After two years of contemplating and calculating, day-dreaming and dismissing plans for a wood burning stove, we finally sealed the deal. It was my appeasement, my consolation, over spending way too much money on fixing our house so it wouldn’t collapse around us, after discovering that our contractors of ten years ago built the walls so poorly that they were literally rotting out. As they say in Hebrew: im kvar, az kvar (which roughly translates as: if you are already committing so much time/money/effort/emotion to the project, might as well go all the way).
We justify the expense, if not the indulgence, based on the savings on oil costs it will earn us over 2-3 years. Let me say up front, the jury is still out on that. Not because wood stoves don’t generally live up to their reputation. But in this particular case, in this particular room (a great room with vaulted ceilings and no doors between it and the rest of the house to seal in the heat), the stove may be more of an aesthetic, complementary accessory than a truly functional appliance. Time will tell.
Except during black outs. We bought the stove with a cooktop so that not only will it give us soothing light and provide sufficient warmth in its immediate vicinity, but it will afford us a cooking surface. We have already made eggs on it, in record time!
So I am not at all unhappy with the purchase. The stove and I just have to bond a bit more, and take the time to learn what makes each other tick; and how to encourage the most out of each other. It is like any other relationship. I am looking forward to the exploration.
In the meantime, I am learning collateral lessons, mainly about wood. One of the selling points of the stove is that we imagine we will not need to purchase firewood for several years, for we live on modestly wooded lot. There are old woodpiles scattered here and there around the property, remnants of past downings of trees. And after a storm, there is literally a windfall: dead limbs and branches that the wind kindly trimmed and brought within our reach.
While the woods are mainly tulip poplar, we also have pine and beech, some maple and even a hickory tree. I am eager to learn about the different qualities of wood: when each kind is dry enough for burning; how well they each burn; for how long; their different weights; how easy they are to cut or saw or split. Just as bakers can tap the underside of a loaf of bread and know if it is done; just as an artist can look at their painting and decide it is complete; just as mechanics can listen to engines purr and know they are tuned just right, so I too want to be able to grasp a piece of wood and know what kind of tree it came from, how long it has been curing, and when best to use it in my stove.
When visiting a neighbor of mine for the first time several years ago, I noticed that he had a dining room table and breakfront made by the famed furniture maker, George Nakashima. His work is unmistakable: clean lines, sensuous curved edges, velvety smooth wood.
Coincidentally, I had just finished reading a book about Nakashima and his work. What captivated me most was not Nakashima’s design, lovely as it was, but his attitude toward the creative process, and the very wood itself.
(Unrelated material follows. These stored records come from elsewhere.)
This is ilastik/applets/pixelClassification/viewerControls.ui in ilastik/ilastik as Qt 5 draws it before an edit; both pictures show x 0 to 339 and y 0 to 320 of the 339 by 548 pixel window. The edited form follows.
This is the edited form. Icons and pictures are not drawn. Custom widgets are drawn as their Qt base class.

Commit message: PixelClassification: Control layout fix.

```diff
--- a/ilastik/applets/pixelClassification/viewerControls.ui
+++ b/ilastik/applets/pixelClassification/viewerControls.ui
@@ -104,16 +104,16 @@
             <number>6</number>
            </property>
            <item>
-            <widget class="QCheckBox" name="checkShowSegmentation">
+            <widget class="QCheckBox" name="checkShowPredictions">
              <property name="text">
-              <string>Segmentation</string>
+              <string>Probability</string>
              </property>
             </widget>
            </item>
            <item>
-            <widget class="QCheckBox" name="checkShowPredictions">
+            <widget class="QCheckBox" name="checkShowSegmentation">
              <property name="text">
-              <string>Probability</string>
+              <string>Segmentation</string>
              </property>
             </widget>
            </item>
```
He was of samurai lineage, and believed that cutting a tree was like cutting diamonds.
“The tree is given a chance to come forth with its story and, in that dialogue, teaches something to the woodworker,” his daughter, Mira, explains. “Each tree, each part of each tree, has its own particular destiny, its own special yearning to be fulfilled.” While that sentiment may be a bit lofty for a log I am going to burn, it nonetheless conjures up an awareness that this log does have a biography; that it may have laid down its first ring the year I got married or had my youngest child, or the year Bill Clinton was elected president.
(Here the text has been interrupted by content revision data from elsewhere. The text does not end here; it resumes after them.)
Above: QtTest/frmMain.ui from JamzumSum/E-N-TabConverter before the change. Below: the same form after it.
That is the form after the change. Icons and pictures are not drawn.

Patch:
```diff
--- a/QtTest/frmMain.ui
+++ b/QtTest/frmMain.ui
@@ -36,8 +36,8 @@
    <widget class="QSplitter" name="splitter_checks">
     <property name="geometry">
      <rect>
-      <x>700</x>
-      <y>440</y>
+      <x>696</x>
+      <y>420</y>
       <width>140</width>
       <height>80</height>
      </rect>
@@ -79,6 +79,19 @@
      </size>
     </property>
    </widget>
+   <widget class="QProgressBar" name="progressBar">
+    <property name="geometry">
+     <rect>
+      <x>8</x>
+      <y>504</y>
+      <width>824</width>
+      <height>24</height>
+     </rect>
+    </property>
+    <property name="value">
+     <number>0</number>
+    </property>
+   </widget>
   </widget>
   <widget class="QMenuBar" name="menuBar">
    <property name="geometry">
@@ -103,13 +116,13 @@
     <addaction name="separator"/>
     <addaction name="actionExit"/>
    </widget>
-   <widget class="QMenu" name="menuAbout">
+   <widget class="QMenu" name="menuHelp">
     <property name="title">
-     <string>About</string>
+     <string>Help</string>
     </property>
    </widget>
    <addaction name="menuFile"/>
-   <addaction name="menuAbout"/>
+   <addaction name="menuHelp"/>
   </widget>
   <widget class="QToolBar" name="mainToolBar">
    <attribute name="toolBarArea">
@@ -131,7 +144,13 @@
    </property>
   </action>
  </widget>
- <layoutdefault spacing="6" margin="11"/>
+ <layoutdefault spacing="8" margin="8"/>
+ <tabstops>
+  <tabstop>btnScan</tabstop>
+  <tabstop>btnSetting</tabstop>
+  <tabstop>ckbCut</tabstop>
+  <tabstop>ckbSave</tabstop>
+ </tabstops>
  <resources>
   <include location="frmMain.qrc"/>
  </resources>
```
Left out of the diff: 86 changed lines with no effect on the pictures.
This log lived through the same natural and emotional storms I did: the last great Baltimore blizzard and Hurricane Isabel - both in 2003, and personal upheavals not fit for this blog. Unlike wood purchased from jobbers, this wood has shared the same space as me, seen the same things I have, for the last 10 years. And now, it is being prepared to be consumed in the space of a few hours in my new ceramic-covered stove.
There is an intimacy knowing that our existence is intertwined. My growing awareness of this wood, on this lot, opens up a deeper appreciation for the majesty of all nature, its gifts to humankind, and our interdependence. It makes more present, and immediate, the work we do to bring humanity and civilization into sync with nature. And it challenges me to continually wonder: what it will take for us to bring to this laboring world both a saving equilibrium among all its creatures, and sova, a grand and enduring sense of fulfillment and satisfaction that guides all that we do?